If only global warming were caused by ISIS declaring a “weather war” on the west, perhaps by gleefully releasing 18 tons of greenhouse gases into the atmosphere every day and gloating when droughts, deluges, heat waves, killer storms, wildfires, or floods ensued. That might incite more people to get upset about it.
In fact, global warming is increasing the frequency and severity of all those events, as well as raising sea levels. But it comes from something quite different from an evil-looking terrorist. The sources—such as power plants, vehicles, farms, and factories—are impersonal and invisible, and close to home—the way we use energy, not the machinations of a foreigner. Faced with a threat with these attributes, the brain reacts with an unimpressed meh: Our minds evolved to detect and respond to threats that have certain features, and global warming has none of them.
In terms of getting people to care about global warming enough to demand a government response or to take personal action, “you couldn’t design a problem that’s a worse fit for our psychology,” Andrew Leiserowitz, director of the Yale Project on Climate Change Communications, told me.

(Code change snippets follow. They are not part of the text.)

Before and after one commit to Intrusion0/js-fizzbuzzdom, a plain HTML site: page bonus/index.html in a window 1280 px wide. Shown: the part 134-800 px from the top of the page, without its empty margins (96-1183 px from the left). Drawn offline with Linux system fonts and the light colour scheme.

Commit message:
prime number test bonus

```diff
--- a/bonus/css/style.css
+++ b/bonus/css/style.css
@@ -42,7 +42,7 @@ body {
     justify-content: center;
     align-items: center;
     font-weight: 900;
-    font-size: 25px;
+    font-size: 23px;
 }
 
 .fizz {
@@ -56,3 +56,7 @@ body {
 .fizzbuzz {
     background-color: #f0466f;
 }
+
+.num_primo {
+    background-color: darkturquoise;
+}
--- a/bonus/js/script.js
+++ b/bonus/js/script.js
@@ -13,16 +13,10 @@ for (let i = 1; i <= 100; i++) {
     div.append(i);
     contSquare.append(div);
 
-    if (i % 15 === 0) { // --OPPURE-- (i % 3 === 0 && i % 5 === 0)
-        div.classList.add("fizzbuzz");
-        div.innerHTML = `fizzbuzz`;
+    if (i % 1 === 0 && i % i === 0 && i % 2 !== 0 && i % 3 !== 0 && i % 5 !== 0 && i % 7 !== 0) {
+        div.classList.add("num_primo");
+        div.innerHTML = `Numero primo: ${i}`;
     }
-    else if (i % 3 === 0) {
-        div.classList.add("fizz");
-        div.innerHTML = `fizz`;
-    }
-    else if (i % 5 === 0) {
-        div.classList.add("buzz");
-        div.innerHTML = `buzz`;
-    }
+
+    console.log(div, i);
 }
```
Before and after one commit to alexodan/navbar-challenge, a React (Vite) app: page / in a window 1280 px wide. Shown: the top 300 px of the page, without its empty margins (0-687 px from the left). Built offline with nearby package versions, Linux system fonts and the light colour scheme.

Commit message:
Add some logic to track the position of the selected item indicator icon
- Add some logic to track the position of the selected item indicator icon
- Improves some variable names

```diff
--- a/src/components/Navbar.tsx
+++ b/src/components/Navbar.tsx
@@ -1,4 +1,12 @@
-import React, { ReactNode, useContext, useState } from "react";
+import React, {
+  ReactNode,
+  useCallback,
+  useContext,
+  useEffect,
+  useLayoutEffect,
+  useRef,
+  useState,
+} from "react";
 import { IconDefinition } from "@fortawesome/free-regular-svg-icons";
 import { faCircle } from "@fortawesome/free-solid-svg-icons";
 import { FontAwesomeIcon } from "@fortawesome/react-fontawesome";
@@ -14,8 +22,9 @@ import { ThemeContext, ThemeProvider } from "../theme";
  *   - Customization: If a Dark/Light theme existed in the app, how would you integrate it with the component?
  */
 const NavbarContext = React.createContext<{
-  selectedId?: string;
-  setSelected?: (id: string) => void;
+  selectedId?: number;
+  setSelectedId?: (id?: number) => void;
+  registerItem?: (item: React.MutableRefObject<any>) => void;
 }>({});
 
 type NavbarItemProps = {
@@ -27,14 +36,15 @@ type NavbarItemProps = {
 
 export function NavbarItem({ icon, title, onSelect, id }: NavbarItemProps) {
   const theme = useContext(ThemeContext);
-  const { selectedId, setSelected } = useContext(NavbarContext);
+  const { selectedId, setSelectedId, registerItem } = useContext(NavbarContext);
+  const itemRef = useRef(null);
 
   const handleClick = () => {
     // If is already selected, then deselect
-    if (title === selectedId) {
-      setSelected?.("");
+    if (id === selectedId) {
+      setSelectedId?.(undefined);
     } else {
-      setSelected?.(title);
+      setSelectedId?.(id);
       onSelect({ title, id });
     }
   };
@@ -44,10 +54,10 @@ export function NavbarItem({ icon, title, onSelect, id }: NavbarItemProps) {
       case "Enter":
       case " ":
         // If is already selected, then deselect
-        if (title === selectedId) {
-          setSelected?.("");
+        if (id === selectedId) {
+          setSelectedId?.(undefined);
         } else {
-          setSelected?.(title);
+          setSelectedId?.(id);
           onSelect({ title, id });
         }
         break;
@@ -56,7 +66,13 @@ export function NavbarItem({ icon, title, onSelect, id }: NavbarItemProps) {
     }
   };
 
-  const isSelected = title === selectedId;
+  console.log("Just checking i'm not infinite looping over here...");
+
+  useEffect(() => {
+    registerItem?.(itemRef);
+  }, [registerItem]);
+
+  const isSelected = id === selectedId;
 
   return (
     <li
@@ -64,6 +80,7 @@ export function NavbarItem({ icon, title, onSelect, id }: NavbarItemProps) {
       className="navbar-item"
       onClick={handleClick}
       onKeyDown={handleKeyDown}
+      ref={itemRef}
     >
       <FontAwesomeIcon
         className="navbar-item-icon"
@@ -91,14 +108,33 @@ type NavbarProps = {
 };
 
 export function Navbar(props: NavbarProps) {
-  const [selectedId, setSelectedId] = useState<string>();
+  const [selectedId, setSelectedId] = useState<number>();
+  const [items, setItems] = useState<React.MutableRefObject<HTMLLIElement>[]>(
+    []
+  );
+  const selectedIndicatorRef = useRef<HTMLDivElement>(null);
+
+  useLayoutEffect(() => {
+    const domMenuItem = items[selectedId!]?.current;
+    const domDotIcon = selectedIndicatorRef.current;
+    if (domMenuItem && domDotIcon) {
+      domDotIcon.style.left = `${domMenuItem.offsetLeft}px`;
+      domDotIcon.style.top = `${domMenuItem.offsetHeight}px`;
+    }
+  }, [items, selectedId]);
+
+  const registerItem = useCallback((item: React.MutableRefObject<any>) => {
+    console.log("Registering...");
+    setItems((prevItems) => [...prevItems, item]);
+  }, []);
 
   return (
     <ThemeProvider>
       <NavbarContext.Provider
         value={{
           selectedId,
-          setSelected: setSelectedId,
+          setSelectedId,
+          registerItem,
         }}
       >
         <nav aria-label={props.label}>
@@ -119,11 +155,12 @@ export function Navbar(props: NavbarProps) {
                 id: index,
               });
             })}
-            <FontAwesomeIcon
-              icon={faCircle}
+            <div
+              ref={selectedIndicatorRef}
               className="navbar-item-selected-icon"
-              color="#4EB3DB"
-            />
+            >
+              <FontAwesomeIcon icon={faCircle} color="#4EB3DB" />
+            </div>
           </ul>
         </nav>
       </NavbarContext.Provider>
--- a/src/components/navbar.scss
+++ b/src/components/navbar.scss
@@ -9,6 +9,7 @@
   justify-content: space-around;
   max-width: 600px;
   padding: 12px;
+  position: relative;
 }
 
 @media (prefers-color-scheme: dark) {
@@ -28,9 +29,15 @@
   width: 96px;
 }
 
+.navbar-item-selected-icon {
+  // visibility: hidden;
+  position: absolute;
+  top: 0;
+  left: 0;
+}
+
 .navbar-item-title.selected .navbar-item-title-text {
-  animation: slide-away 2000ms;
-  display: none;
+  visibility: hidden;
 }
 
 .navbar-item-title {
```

Countless polls have documented the lack of concern about global warming and the resulting climate change, which threatens to exact an enormous financial and human toll. The Yale Project’s 2015 survey, for instance, found that about 16% of US adults are die-hard climate deniers, rejecting the scientific research that has documented how the rise in greenhouse gases from human activities (primarily burning coal, oil, and natural gas) is trapping heat in the planet’s atmosphere and altering Earth’s climate. While another 63% believe (correctly) that global warming is happening, only 48% believe (also correctly) that it is due to human activities. Just 41% know that the vast majority of climatologists have reached that conclusion. This has been widely and repeatedly reported in the media, so when people say they do not “believe” these facts, or don’t care about them, it suggests something in their psychology is at fault.